Reshape Global Economy? What Will You Do, Mr. President?

September 21, 2009

 

http://www.reuters.com/article/newsOne/idUSTRE58G34Z20090921?sp=true

The good news is that President Obama understands that global trade imbalances – especially America’s enormous trade deficit – is what collapsed the global economy, and he will push the G20 at the meeting in Pittsburgh to reshape the global economy:

U.S. President Barack Obama said on Sunday he would push world leaders this week for a reshaping of the global economy in response to the deepest financial crisis in decades.

The bad news is that he, like everyone else – including economists – is clueless as to the root cause of the imbalance:

… Obama said the U.S. economy was recovering, even if unemployment remained high, and now was the time to rebalance the global economy after decades of U.S. over-consumption.

Overconsumption in the U.S. is a myth, perpetrated by images of fat Americans returning from the mall with their gas-guzzling SUVs filled to the roof-line.  While this may be an accurate portrait of the top 2-3% of wage-earners, reality for the vast majority of Americans is quite different.  When American families’ median income is something in the range of $48,000, how much money is left for “over-consumption” after paying the mortgage (or rent), putting food on the table, paying the utilities and buying health care?  Precious little. 

The problem with our trade imbalance isn’t that Americans over-consume.  The problem is that virtually everything we do consume is foreign-made.  Would President Obama have us stop consuming altogether?  What would we wear?  Every stitch of clothing sold in this country is foreign.  Would he have us stop maintaining our homes?  Nearly everything on the shelves at Lowe’s and Home Depot is foreign made.  Would he have us stop maintaining our cars?  Try finding an American-made auto part.  Should we stop replacing burned-out televisions?  There hasn’t been an American-made television in decades.

We have no choice but to continue buying foreign-made products, perpetuating the global trade imbalances.  Nothing is going to change until Obama, or some subsequent president with the guts to do it, finally says to the WTO (World Trade Organization) “enough is enough.”  “It’s clear the rest of the world won’t voluntarily eliminate its dependence on exports to America, so we’re putting tariffs back in our trade policy tool box.”  Only then will there be any hope of rebuilding the manufacturing sector of our economy and fixing the trade imbalances that have brought us to our knees.

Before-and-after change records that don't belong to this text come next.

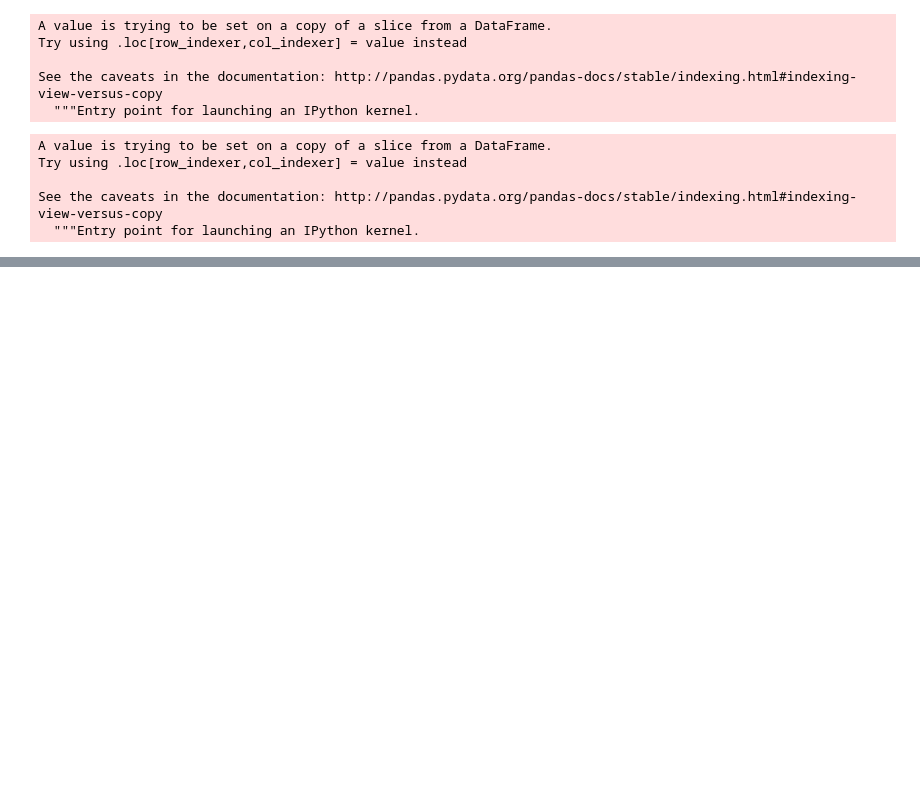
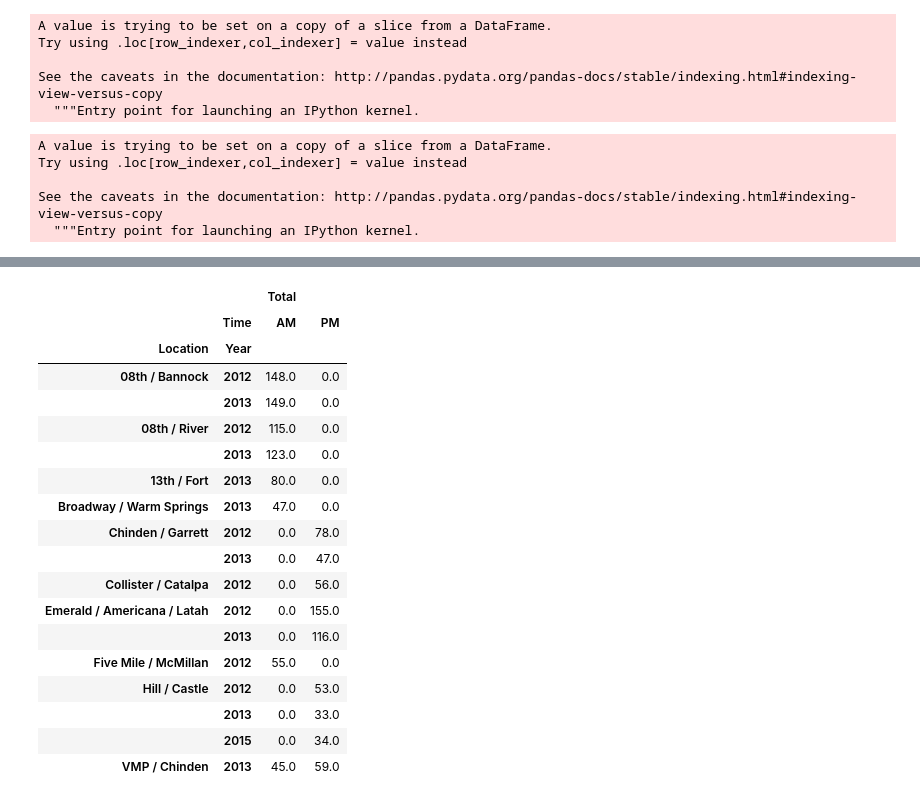
Before and after one commit to mikestefancic/TVCA, a Jupyter notebook: 04-tvca-infra.ipynb, the cells around one changed output, grey strips where cells are left out. Saved outputs shown, nothing was run; the diff lists cells and outputs as text; code cells hidden in the pictures; blank space fills up the shorter version.

```diff
--- a/04-tvca-infra.ipynb
+++ b/04-tvca-infra.ipynb
@@ -333,0 +332,24 @@ top10.set_index(['Location','Year','Time']).unstack()
+# %%
+# Imputing null values
+top_10_may = top_10_may.fillna(0)
+top_10_may
+# %% [output]
+|  |  | Total |  |
+|  | Time | AM | PM |
+| Location | Year |  |  |
+| 08th / Bannock | 2012 | 148.0 | 0.0 |
+|  | 2013 | 149.0 | 0.0 |
+| 08th / River | 2012 | 115.0 | 0.0 |
+|  | 2013 | 123.0 | 0.0 |
+| 13th / Fort | 2013 | 80.0 | 0.0 |
+| Broadway / Warm Springs | 2013 | 47.0 | 0.0 |
+| Chinden / Garrett | 2012 | 0.0 | 78.0 |
+|  | 2013 | 0.0 | 47.0 |
+| Collister / Catalpa | 2012 | 0.0 | 56.0 |
+| Emerald / Americana / Latah | 2012 | 0.0 | 155.0 |
+|  | 2013 | 0.0 | 116.0 |
+| Five Mile / McMillan | 2012 | 55.0 | 0.0 |
+| Hill / Castle | 2012 | 0.0 | 53.0 |
+|  | 2013 | 0.0 | 33.0 |
+|  | 2015 | 0.0 | 34.0 |
+| VMP / Chinden | 2013 | 45.0 | 59.0 |
```
Also changed, not shown: parts of 8 cells of this notebook.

Obama understands the problem.  He truly does, as evidenced by this last statement:

“We can’t go back to the era where the Chinese or the Germans or other countries just are selling everything to us, we’re taking out a bunch of credit card debt or home equity loans, but we’re not selling anything to them,” Obama said in an interview with CNN television.

OK, Mr. President, the question now is what are you going to do about it?  Talk, talk, talk and asking other nations to fix the problem for you isn’t action, it’s shirking your responsibility.  What are YOU going to do? 

One final comment about the following paragraph is in order:

For years before the financial crisis erupted in 2007, economists had warned of the dangers of imbalances in the global economy — namely huge trade surpluses and currency reserves built up by exporters like China, and similarly big deficits in the United States and other economies.

What a crock.  Economists’ zeal for one of their pet 18th century theory, Ricardo’s principle of comparative advantage, is what led to the creation of this globalized mess in the first place.  For anyone to claim that economists have been “warning of the dangers” is laughable and the epitome of historical revisionism.  If the U.S. ever does take real action to unwind the mess, it’ll be over the howls of protest from economists. 

The only good news here is that Washington’s patience with globalization’s parasitic predation on the American market is clearly wearing thin.   But real action still seems to be a big leap from where we are today.